Your output should match the listing below word for word, without any images.
▬▬▬▬▬▬
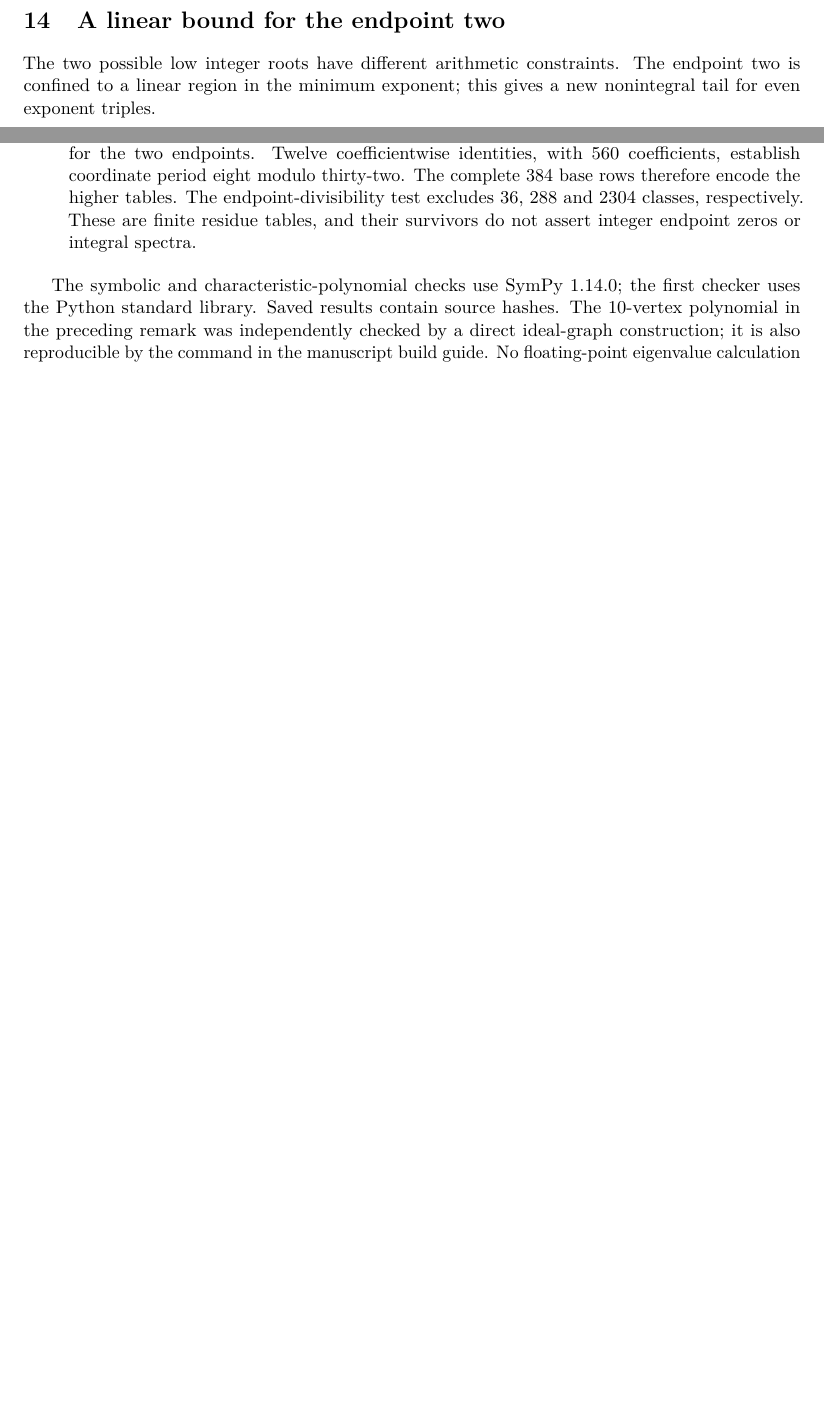
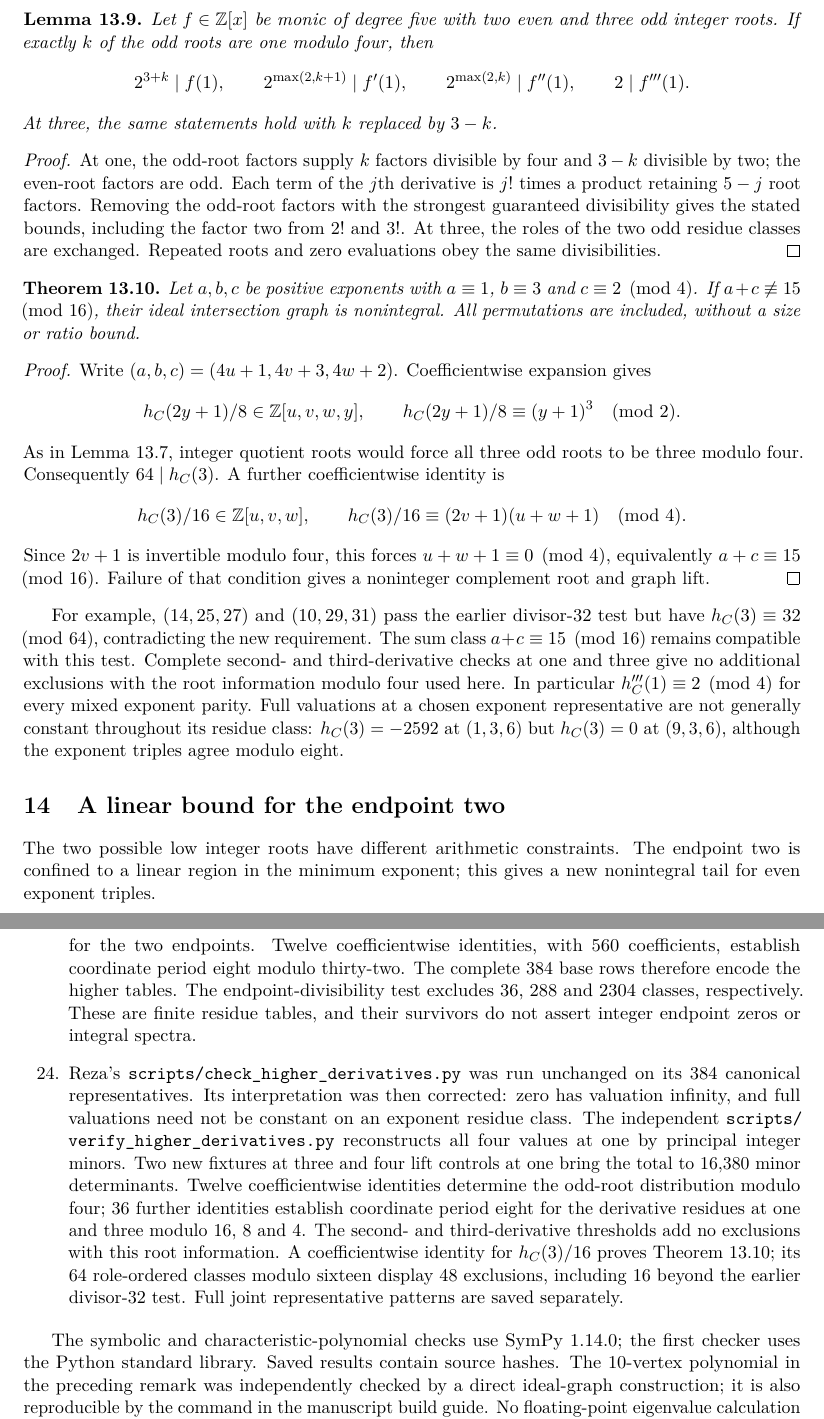
Before and after one commit to the-omega-institute/ideal-intersection-laplacian, a LaTeX paper (paper/paper.tex, which reads paper/sections/mixed-parity-congruence.tex, paper/sections/verification.tex): two parts of pages 21 and 28 of 29 before the commit and two parts of pages 21 and 29 of 30 after it, joined at a grey line, cut at the place of the change, the shorter picture padded with empty space. Compiled offline with pdfLaTeX.

Commit message:
Add conditional derivative bounds and the modulo-sixteen sum theorem

```diff
--- a/paper/sections/mixed-parity-congruence.tex
+++ b/paper/sections/mixed-parity-congruence.tex
@@ -123,3 +123,62 @@ Thus the higher-modulus tables are lifts of the six classes in
 Theorem~\ref{thm:mixed-parity-congruence}. The additional exclusions in
 Theorem~\ref{thm:odd-root-distribution} use the distribution of the roots
 and the derivative, beyond those two endpoint divisibilities.
+
+\begin{lemma}
+\label{lem:derivative-thresholds}
+Let $f\in\mathbb Z[x]$ be monic of degree five with two even and three
+odd integer roots. If exactly $k$ of the odd roots are one modulo four,
+then
+\[
+ 2^{3+k}\mid f(1),\qquad
+ 2^{\max(2,k+1)}\mid f'(1),\qquad
+ 2^{\max(2,k)}\mid f''(1),\qquad 2\mid f'''(1).
+\]
+At three, the same statements hold with $k$ replaced by $3-k$.
+\end{lemma}
+
+\begin{proof}
+At one, the odd-root factors supply $k$ factors divisible by four and
+$3-k$ divisible by two; the even-root factors are odd. Each term of
+the $j$th derivative is $j!$ times a product retaining $5-j$ root factors.
+Removing the odd-root factors with the strongest guaranteed divisibility
+gives the stated bounds, including the factor two from $2!$ and $3!$.
+At three, the roles of the two odd residue classes are exchanged.
+Repeated roots and zero evaluations obey the same divisibilities.
+\end{proof}
+
+\begin{theorem}
+\label{thm:odd-root-sum}
+Let $a,b,c$ be positive exponents with
+$a\equiv1$, $b\equiv3$ and $c\equiv2\pmod4$.
+If $a+c\not\equiv15\pmod{16}$, their ideal intersection graph is
+nonintegral. All permutations are included, without a size or ratio bound.
+\end{theorem}
+
+\begin{proof}
+Write $(a,b,c)=(4u+1,4v+3,4w+2)$. Coefficientwise expansion gives
+\[
+ h_C(2y+1)/8\in\mathbb Z[u,v,w,y],\qquad
+ h_C(2y+1)/8\equiv(y+1)^3\pmod2.
+\]
+As in Lemma~\ref{lem:odd-root-distribution}, integer quotient roots
+would force all three odd roots to be three modulo four. Consequently
+$64\mid h_C(3)$. A further coefficientwise identity is
+\[
+ h_C(3)/16\in\mathbb Z[u,v,w],\qquad
+ h_C(3)/16\equiv(2v+1)(u+w+1)\pmod4.
+\]
+Since $2v+1$ is invertible modulo four, this forces
+$u+w+1\equiv0\pmod4$, equivalently $a+c\equiv15\pmod{16}$.
+Failure of that condition gives a noninteger complement root and graph lift.
+\end{proof}
+
+For example, $(14,25,27)$ and $(10,29,31)$ pass the earlier divisor-$32$
+test but have $h_C(3)\equiv32\pmod{64}$, contradicting the new requirement.
+The sum class $a+c\equiv15\pmod{16}$ remains compatible with this test.
+Complete second- and third-derivative checks at one and three give no
+additional exclusions with the root information modulo four used here.
+In particular $h_C'''(1)\equiv2\pmod4$ for every mixed exponent parity.
+Full valuations at a chosen exponent representative are not generally
+constant throughout its residue class: $h_C(3)=-2592$ at $(1,3,6)$ but
+$h_C(3)=0$ at $(9,3,6)$, although the exponent triples agree modulo eight.
--- a/paper/sections/verification.tex
+++ b/paper/sections/verification.tex
@@ -225,6 +225,21 @@ The complete $384$ base rows therefore encode the higher tables.
 The endpoint-divisibility test excludes $36$, $288$ and $2304$ classes,
 respectively. These are finite residue tables, and their survivors
 do not assert integer endpoint zeros or integral spectra.
+\item Reza's \path{scripts/check_higher_derivatives.py} was run unchanged
+on its $384$ canonical representatives. Its interpretation was then
+corrected: zero has valuation infinity, and full valuations need not be
+constant on an exponent residue class. The independent
+\path{scripts/verify_higher_derivatives.py} reconstructs all four values
+at one by principal integer minors. Two new fixtures at three and four
+lift controls at one bring the total to $16{,}380$ minor determinants.
+Twelve coefficientwise identities determine the odd-root distribution
+modulo four; $36$ further identities establish coordinate period eight
+for the derivative residues at one and three modulo $16$, $8$ and $4$.
+The second- and third-derivative thresholds add no exclusions with this
+root information. A coefficientwise identity for $h_C(3)/16$ proves
+Theorem~\ref{thm:odd-root-sum}; its $64$ role-ordered classes modulo
+sixteen display $48$ exclusions, including $16$ beyond the earlier
+divisor-$32$ test. Full joint representative patterns are saved separately.
 \end{enumerate}
 
 The symbolic and characteristic-polynomial checks use SymPy~1.14.0;
```
Also changed, not shown: RESEARCH-PLAN.md (+6 -0 lines), paper/paper.tex (+3 -0 lines), paper/sections/introduction.tex (+4 -0 lines), paper/sections/open.tex (+2 -0 lines), README.md, paper/README.md, paper/paper.pdf.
▬▬▬▬▬▬
* Problem solution
Before and after one commit to the-omega-institute/ideal-intersection-laplacian, a LaTeX paper (paper/paper.tex, which reads paper/sections/mixed-parity-congruence.tex, paper/sections/verification.tex): two parts of pages 21 and 28 of 29 before the commit and two parts of pages 21 and 29 of 30 after it, joined at a grey line, cut at the place of the change, the shorter picture padded with empty space. Compiled offline with pdfLaTeX.

Commit message:
Add conditional derivative bounds and the modulo-sixteen sum theorem

```diff
--- a/paper/sections/mixed-parity-congruence.tex
+++ b/paper/sections/mixed-parity-congruence.tex
@@ -123,3 +123,62 @@ Thus the higher-modulus tables are lifts of the six classes in
 Theorem~\ref{thm:mixed-parity-congruence}. The additional exclusions in
 Theorem~\ref{thm:odd-root-distribution} use the distribution of the roots
 and the derivative, beyond those two endpoint divisibilities.
+
+\begin{lemma}
+\label{lem:derivative-thresholds}
+Let $f\in\mathbb Z[x]$ be monic of degree five with two even and three
+odd integer roots. If exactly $k$ of the odd roots are one modulo four,
+then
+\[
+ 2^{3+k}\mid f(1),\qquad
+ 2^{\max(2,k+1)}\mid f'(1),\qquad
+ 2^{\max(2,k)}\mid f''(1),\qquad 2\mid f'''(1).
+\]
+At three, the same statements hold with $k$ replaced by $3-k$.
+\end{lemma}
+
+\begin{proof}
+At one, the odd-root factors supply $k$ factors divisible by four and
+$3-k$ divisible by two; the even-root factors are odd. Each term of
+the $j$th derivative is $j!$ times a product retaining $5-j$ root factors.
+Removing the odd-root factors with the strongest guaranteed divisibility
+gives the stated bounds, including the factor two from $2!$ and $3!$.
+At three, the roles of the two odd residue classes are exchanged.
+Repeated roots and zero evaluations obey the same divisibilities.
+\end{proof}
+
+\begin{theorem}
+\label{thm:odd-root-sum}
+Let $a,b,c$ be positive exponents with
+$a\equiv1$, $b\equiv3$ and $c\equiv2\pmod4$.
+If $a+c\not\equiv15\pmod{16}$, their ideal intersection graph is
+nonintegral. All permutations are included, without a size or ratio bound.
+\end{theorem}
+
+\begin{proof}
+Write $(a,b,c)=(4u+1,4v+3,4w+2)$. Coefficientwise expansion gives
+\[
+ h_C(2y+1)/8\in\mathbb Z[u,v,w,y],\qquad
+ h_C(2y+1)/8\equiv(y+1)^3\pmod2.
+\]
+As in Lemma~\ref{lem:odd-root-distribution}, integer quotient roots
+would force all three odd roots to be three modulo four. Consequently
+$64\mid h_C(3)$. A further coefficientwise identity is
+\[
+ h_C(3)/16\in\mathbb Z[u,v,w],\qquad
+ h_C(3)/16\equiv(2v+1)(u+w+1)\pmod4.
+\]
+Since $2v+1$ is invertible modulo four, this forces
+$u+w+1\equiv0\pmod4$, equivalently $a+c\equiv15\pmod{16}$.
+Failure of that condition gives a noninteger complement root and graph lift.
+\end{proof}
+
+For example, $(14,25,27)$ and $(10,29,31)$ pass the earlier divisor-$32$
+test but have $h_C(3)\equiv32\pmod{64}$, contradicting the new requirement.
+The sum class $a+c\equiv15\pmod{16}$ remains compatible with this test.
+Complete second- and third-derivative checks at one and three give no
+additional exclusions with the root information modulo four used here.
+In particular $h_C'''(1)\equiv2\pmod4$ for every mixed exponent parity.
+Full valuations at a chosen exponent representative are not generally
+constant throughout its residue class: $h_C(3)=-2592$ at $(1,3,6)$ but
+$h_C(3)=0$ at $(9,3,6)$, although the exponent triples agree modulo eight.
--- a/paper/sections/verification.tex
+++ b/paper/sections/verification.tex
@@ -225,6 +225,21 @@ The complete $384$ base rows therefore encode the higher tables.
 The endpoint-divisibility test excludes $36$, $288$ and $2304$ classes,
 respectively. These are finite residue tables, and their survivors
 do not assert integer endpoint zeros or integral spectra.
+\item Reza's \path{scripts/check_higher_derivatives.py} was run unchanged
+on its $384$ canonical representatives. Its interpretation was then
+corrected: zero has valuation infinity, and full valuations need not be
+constant on an exponent residue class. The independent
+\path{scripts/verify_higher_derivatives.py} reconstructs all four values
+at one by principal integer minors. Two new fixtures at three and four
+lift controls at one bring the total to $16{,}380$ minor determinants.
+Twelve coefficientwise identities determine the odd-root distribution
+modulo four; $36$ further identities establish coordinate period eight
+for the derivative residues at one and three modulo $16$, $8$ and $4$.
+The second- and third-derivative thresholds add no exclusions with this
+root information. A coefficientwise identity for $h_C(3)/16$ proves
+Theorem~\ref{thm:odd-root-sum}; its $64$ role-ordered classes modulo
+sixteen display $48$ exclusions, including $16$ beyond the earlier
+divisor-$32$ test. Full joint representative patterns are saved separately.
 \end{enumerate}
 
 The symbolic and characteristic-polynomial checks use SymPy~1.14.0;
```
Also changed, not shown: RESEARCH-PLAN.md (+6 -0 lines), paper/paper.tex (+3 -0 lines), paper/sections/introduction.tex (+4 -0 lines), paper/sections/open.tex (+2 -0 lines), README.md, paper/README.md, paper/paper.pdf.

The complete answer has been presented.